After many unheeded warning signs, a beautiful city was unexpectedly and completely destroyed in a few seconds. Should this teach us anything about the future?
Martinique is one of the jewels of the French West Indies. The island boasts beautiful beaches, friendly people and delightful cuisine. One small town, however, teaches a sobering lesson about unheeded warnings.
Saint Pierre, once the island’s bustling capital, lies at the base of Mount Pelée, an active volcano.
In April 1902 the volcano obviously began to awaken, with a rain of ash and rock over several days. Authorities assured citizens there was no danger. Elections were scheduled, and officials didn’t want to interrupt them.
By May 4 the air was thick with ashy smoke. Some citizens decided to leave town, but authorities reassured the rest that there was no danger. On May 5 a river of boiling mud gushed down the mountain, burying a sugar factory and 150 people. Newspapers continued to reassure. The island’s governor and his family remained in Saint Pierre to calm the population. Citizens trying to leave were threatened with arrest for sowing panic.
Suddenly, just after 8 a.m. on May 8, the upper part of the volcano split open. A cloud of burning gas and ash rushed down the mountainside into Saint Pierre, engulfing it in 60 seconds.
Many people probably looked up in fear, but it was too late. Perhaps 30,000 people burst into flame and vaporized. Repeated warning signals that catastrophe was imminent had been misunderstood. People believed authorities who, in fact, knew little more than they themselves did.
Like a thief in the night
Today Saint Pierre is a colorful curiosity, known for black-sand beaches, seaside restaurants and charred vestiges of buildings destroyed in 1902. This town can remind us of warnings in the Bible.

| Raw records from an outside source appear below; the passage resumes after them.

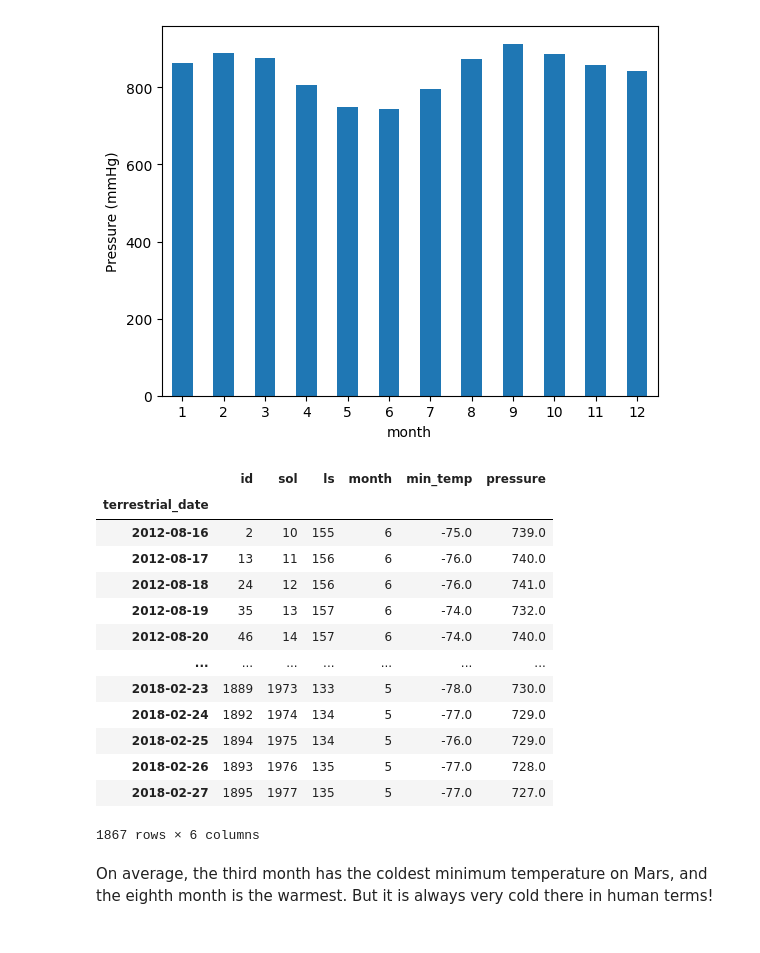
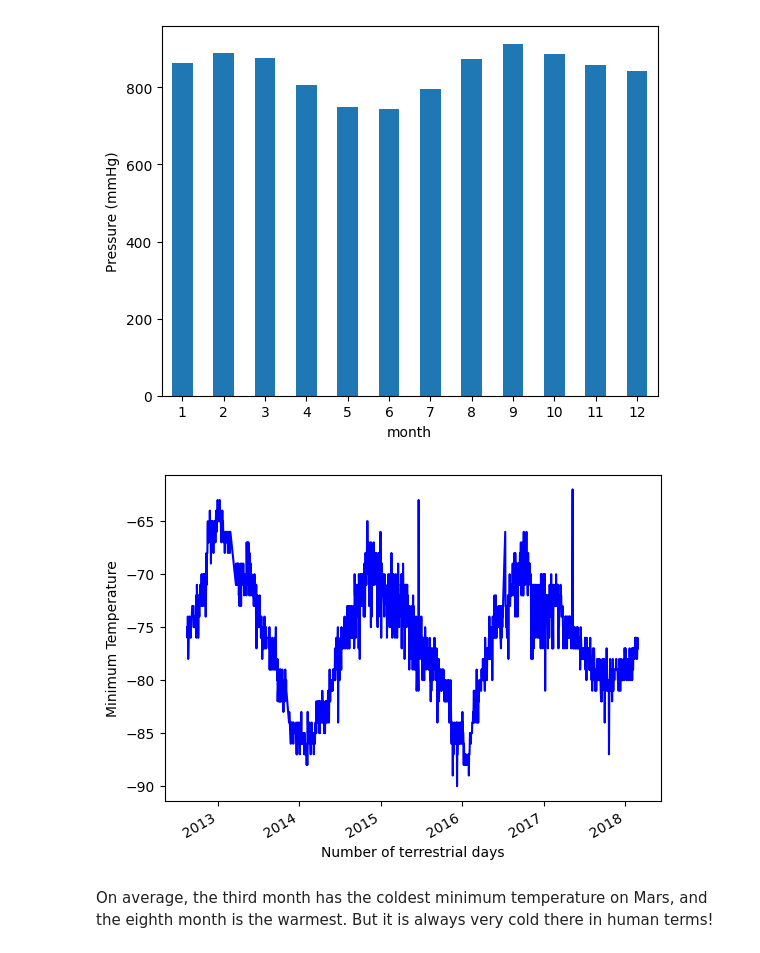
Before and after one commit to thesarahcain/module-11-challenge, a Jupyter notebook: Starter_Code/part_2_mars_weather.ipynb, the cells around one changed output. Cells and saved outputs as stored; diff of their text form; code cells hidden in the pictures.

```diff
--- a/Starter_Code/part_2_mars_weather.ipynb
+++ b/Starter_Code/part_2_mars_weather.ipynb
@@ -260,22 +224,17 @@ Text(0, 0.5, 'Pressure (mmHg)')
 # %%
 # 5. How many terrestrial (earth) days are there in a Martian year?
 new_mars_df = mars_df.set_index("terrestrial_date")
-new_mars_df
+
+# Plot minimum temperature
+new_mars_df['min_temp'].plot(linestyle = '-', color='blue')
+
+# Make labels
+plt.xlabel('Number of terrestrial days')
+plt.ylabel('Minimum Temperature')
+
+plt.show()
 # %% [output]
-|  | id | sol | ls | month | min_temp | pressure |
-| terrestrial_date |  |  |  |  |  |  |
-| 2012-08-16 | 2 | 10 | 155 | 6 | -75.0 | 739.0 |
-| 2012-08-17 | 13 | 11 | 156 | 6 | -76.0 | 740.0 |
-| 2012-08-18 | 24 | 12 | 156 | 6 | -76.0 | 741.0 |
-| 2012-08-19 | 35 | 13 | 157 | 6 | -74.0 | 732.0 |
-| 2012-08-20 | 46 | 14 | 157 | 6 | -74.0 | 740.0 |
-| ... | ... | ... | ... | ... | ... | ... |
-| 2018-02-23 | 1889 | 1973 | 133 | 5 | -78.0 | 730.0 |
-| 2018-02-24 | 1892 | 1974 | 134 | 5 | -77.0 | 729.0 |
-| 2018-02-25 | 1894 | 1975 | 134 | 5 | -76.0 | 729.0 |
-| 2018-02-26 | 1893 | 1976 | 135 | 5 | -77.0 | 728.0 |
-| 2018-02-27 | 1895 | 1977 | 135 | 5 | -77.0 | 727.0 |
-1867 rows × 6 columns
+[figure, added]
 # %% [markdown]
 On average, the third month has the coldest minimum temperature on Mars, and the eighth month is the warmest. But it is always very cold there in human terms!
 # %% [markdown]
```
Also changed, not shown: parts of 5 cells of this notebook.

The Bible predicts a time of great calamity just before the return of Christ—the event that will finally usher in a period of worldwide tranquility. Many people will be deceived and swept to their deaths by the preceding catastrophes, called the Day of the Lord. They will be complacent from ignorance and false reassurances that they will be safe. They’ll ignore the signs.
Paul told Christians of his day: “But concerning the times and the seasons, brethren, you have no need that I should write to you. For you yourselves know perfectly that the day of the Lord so comes as a thief in the night. For when they say, ‘Peace and safety!’ then sudden destruction comes upon them. ... And they shall not escape” (1 Thessalonians 5:1-3).
In those fearful times ahead, authorities will promise that if people will only believe and follow them, all will be well. Most will be distracted and deceived.
Jesus predicted, “But as the days of Noah were, so also will the coming of the Son of Man be. For as in the days before the flood, they were eating and drinking, marrying and giving in marriage, until the day that Noah entered the ark, and did not know until the flood came and took them all away, so also will the coming of the Son of Man be” (Matthew 24:37-39).
Heeding the warnings
It is vital to heed the prophetic warnings inspired by our Creator (2 Peter 1:19). The Bible reveals warning signs to which we must pay attention.
As you watch world events in light of prophecy, remember the lesson of Saint Pierre in Martinique.